Nearly 40 percent of Vroman’s business comes from non-book merchandise, including gifts, kitchenware, greeting cards and stationery. It would be nice if a new owner decided to lean more in that direction, Sheldon said: “Adaptability and resilience have allowed a good owner to run a great bookstore.”
Katie Wengert, who visited Vroman’s from Philadelphia recently, had her arms full of gifts, including a novel (“The Idiot” by Elif Batuman), gifts for her boyfriend who is turning 40, and a birthday card for her sister. in law.
“It’s everything you want a bookstore to be,” he said. “That doesn’t really exist anymore.“
Residents have reason to be optimistic that someone will continue Vroman’s tradition. The bookstore struggled mightily during the pandemic shutdown and the community rallied in response to Sheldon’s plea for support on social media.
“We’ve certainly been through world wars and depressions,” Sheldon said. “With our customer base and our hard-working employees and friends, we made it through it and came out on the other side.”
On a recent visit, Levesque, a regular customer, ordered a book on salvaging leftovers, bought a planner (at 50 percent off) and browsed the travel and history sections.

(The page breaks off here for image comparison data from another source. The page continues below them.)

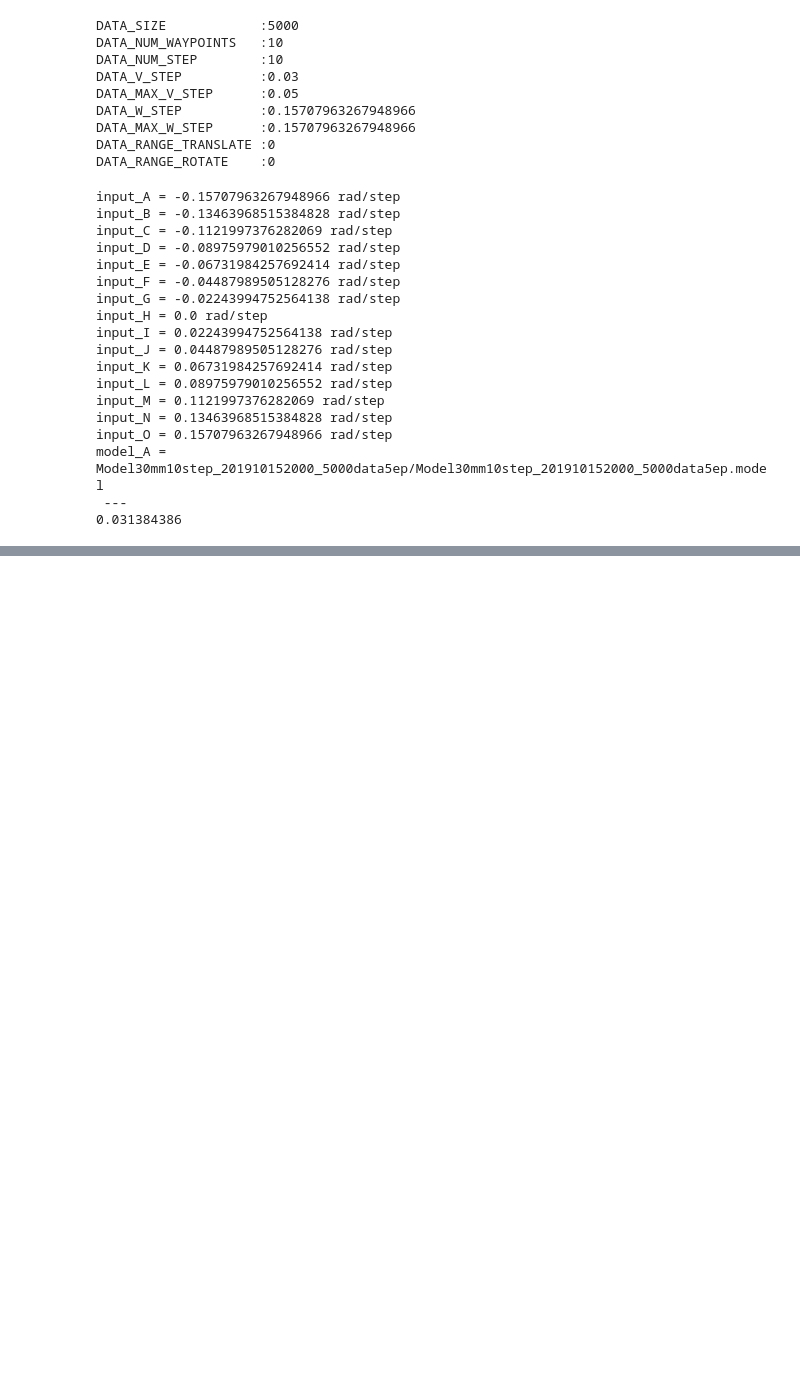
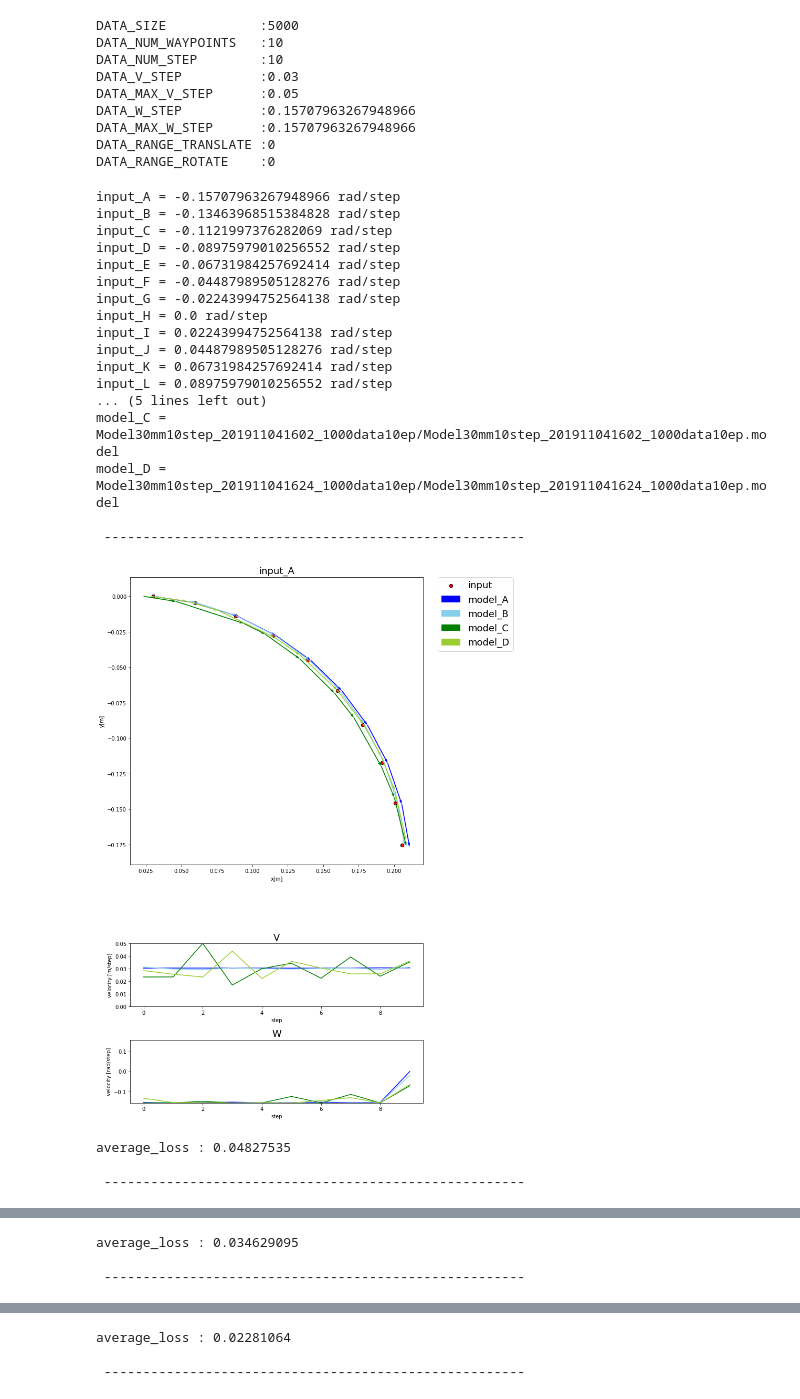
Before and after one commit to yotaseki/ROS-Cart, a Jupyter notebook: script/Test.ipynb, the cells around one changed output, grey strips where cells are left out. Saved outputs shown, nothing was run; the diff lists cells and outputs as text; code cells hidden in the pictures; blank space fills up the shorter version.

```diff
--- a/script/Test.ipynb
+++ b/script/Test.ipynb
@@ -38,8 +38,10 @@ def plot_path(fig,cart_path,xlim=[-5,5],ylim=[-5,5],color='red',scatter=0):
     fig.set_xlabel("x[m]")
     fig.set_ylabel("y[m]")
     fig.axis('scaled')
-    fig.set_xlim(xlim[0],xlim[1])
-    fig.set_ylim(ylim[0],ylim[1])
+    #fig.set_xlim(xlim[0],xlim[1])
+    #fig.set_ylim(ylim[0],ylim[1])
+    #fig.set_xlim(min(path[:,0]),max(path[:,0]))
+    #fig.set_ylim(min(path[:,1]),max(path[:,1]))
     fig.grid()
     return fig
 # %%
@@ -141,11 +143,18 @@ DATA_RANGE_ROTATE    :0
 # %%
 
 modelname = [
-    'Model30mm10step_201910152000_5000data5ep/Model30mm10step_201910152000_5000data5ep.model'
+    'Model30mm10step_201910231838_5000data15ep/Model30mm10step_201910231838_5000data15ep.model',
+    'Model30mm10step_201910241950_5000data15ep/Model30mm10step_201910241950_5000data15ep.model',
+    'Model30mm10step_201911041602_1000data10ep/Model30mm10step_201911041602_1000data10ep.model',
+    'Model30mm10step_201911041624_1000data10ep/Model30mm10step_201911041624_1000data10ep.model'
+    # 'Model30mm10step_201910152000_5000data5ep/Model30mm10step_201910152000_5000data5ep.model',
+    # 'Model30mm10step_201910211942_5000data30ep/Model30mm10step_201910211942_5000data30ep.model'
 ]
+# modelname = [ 'Model30mm50step_201910292118_5000data15ep/Model30mm50step_201910292118_5000data15ep.model']
 
 modelcolors = [
     'blue',
+    'skyblue',
     'green',
     'yellowgreen',
     'purple',
@@ -173,7 +182,7 @@ def predict_clip(model,x):
     # clip
     v_limit = DATA_MAX_V_STEP
     w_limit = DATA_MAX_W_STEP
-    v = F.clip(y_v,-v_limit,v_limit)
+    v = F.clip(y_v,0.0,v_limit)
     w = F.clip(y_w,-w_limit,w_limit)
     # zero-padding
     pad = Variable(xp.zeros((1,DATA_NUM_STEP),dtype=xp.float32))
@@ -204,7 +213,7 @@ w_1_df = pd.DataFrame(index=rows, columns=columns)
 ave_v_df = pd.DataFrame(index=rows, columns=columns)
 ave_w_df = pd.DataFrame(index=rows, columns=columns)
 for i in range(len(rad)):
-    print(' --- ')
+    print('\n ------------------------------------------------------ ')
     Y = []
     fig ,axes = plt.subplots(3,1, gridspec_kw={'height_ratios': [6,1,1]},figsize=(10,20))
     plt.subplots_adjust(wspace=0, hspace=0.2)
@@ -212,10 +221,16 @@ for i in range(len(rad)):
     # ax = fig.add_subplot(1,1,1)
     d = data.generate_arc_path(DATA_NUM_STEP,rad[i],DATA_V_STEP)
     d = data.rotate_path(d,rad[i]*0.5)
+    if DATA_RANGE_TRANSLATE != 0:
+        rand_trans_x = xp.random.rand() * DATA_RANGE_TRANSLATE
+        d = data.translate_path(d,rand_trans_x,0.0)
+    if DATA_RANGE_ROTATE != 0:
+        rand_rotate = xp.random.rand()*(DATA_RANGE_ROTATE*2)-DATA_RANGE_ROTATE
+        d = data.rotate_path(d,rand_rotate)
     x_test = d
     x = xp.ravel(x_test[:,0:2])
     x = Variable(xp.array([x],dtype=xp.float32))
-    axes[0] = plot_path(axes[0],x_test,xlim=[-.1,.6],ylim=[-.4,.4],scatter=1)
+    axes[0] = plot_path(axes[0],x_test,xlim=[-.1,.5],ylim=[-.2,.2],scatter=1)
     for j in range(len(models)):
         y, loss, z_oplus = predict_clip(models[j],x)
         Y.append(y.data)
@@ -226,46 +241,50 @@ for i in range(len(rad)):
         ave_w_df.iat[i,j] = mean_w
         v_1_df.iat[i,j] = y.data[0,0,0]
         w_1_df.iat[i,j] = y.data[0,0,2]
-        axes[0] = plot_path(axes[0], z_oplus,xlim=[-.1,.6],ylim=[-.4,.4],color=modelcolors[j])
+        axes[0] = plot_path(axes[0], z_oplus,xlim=[-.1,.5],ylim=[-.2,.2],color=modelcolors[j])
         if(settings.gpu_index >= 0):
             y_np = xp.asnumpy(y.data)
-        margin = 0.05
+        margin = 0.0
         axes[1].plot(y_np[0,:,0],color=modelcolors[j])
-        #axes[1].set_ylim([0,DATA_M_PER_STEP+margin])
+        axes[1].set_ylim([0,DATA_MAX_V_STEP+margin])
         axes[1].set_title('V', fontsize=18)
         axes[1].set_ylabel('velocity [m/step]')
         axes[1].set_xlabel('step')
         axes[1].grid()
-        margin = 0.5
+        margin = 0.0
         axes[2].plot(y_np[0,:,2],color=modelcolors[j])
-        #axes[2].set_ylim([-DATA_RAD_PER_STEP-margin,DATA_RAD_PER_STEP+margin])
+        axes[2].set_ylim([-DATA_MAX_W_STEP-margin,DATA_MAX_W_STEP+margin])
         axes[2].set_ylabel('velocity [rad/step]')
         axes[2].set_xlabel('step')
         axes[2].set_title('W', fontsize=18)
         axes[2].grid()
     leg = columns.copy()
     leg.insert(0,'input')
     axes[0].legend(leg,bbox_to_anchor=(1.05, 1), loc='upper left', borderaxespad=0, fontsize=18)
     axes[0].grid()
     axes[0].set_title(rows_name[i], fontsize=18)
-    print(loss.data)
+    plt.pause(0.01)
+    print('average_loss :', loss.data)
     plt.show()
 # %% [output]
 input_A = -0.15707963267948966 rad/step
 input_B = -0.13463968515384828 rad/step
 input_C = -0.1121997376282069 rad/step
 input_D = -0.08975979010256552 rad/step
 input_E = -0.06731984257692414 rad/step
 input_F = -0.04487989505128276 rad/step
 input_G = -0.02243994752564138 rad/step
 input_H = 0.0 rad/step
 input_I = 0.02243994752564138 rad/step
 input_J = 0.04487989505128276 rad/step
 input_K = 0.06731984257692414 rad/step
 input_L = 0.08975979010256552 rad/step
-input_M = 0.1121997376282069 rad/step
-input_N = 0.13463968515384828 rad/step
-input_O = 0.15707963267948966 rad/step
-model_A = Model30mm10step_201910152000_5000data5ep/Model30mm10step_201910152000_5000data5ep.model
- ---
-0.031384386
+... (5 lines left out)
+model_C = Model30mm10step_201911041602_1000data10ep/Model30mm10step_201911041602_1000data10ep.model
+model_D = Model30mm10step_201911041624_1000data10ep/Model30mm10step_201911041624_1000data10ep.model
+
+ ------------------------------------------------------
+[figure, added]
+average_loss : 0.04827535
+
+ ------------------------------------------------------
@@ -271,0 +292,3 @@ model_A = Model30mm10step_201910152000_5000data5ep/Model30mm10step_201910152000_
+average_loss : 0.034629095
+
+ ------------------------------------------------------
@@ -271,0 +296,3 @@ model_A = Model30mm10step_201910152000_5000data5ep/Model30mm10step_201910152000_
+average_loss : 0.02281064
+
+ ------------------------------------------------------
```
Also changed, not shown: parts of 4 cells of this notebook, 1 other file.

His three children always give him gift cards to the store, he said. They also know about her last wish.
“I already told you, when it happens, cremate me, spread my ashes in the Vroman Bookstore,” he said. “Just a little bit here and there, because that’s where I want to end up.”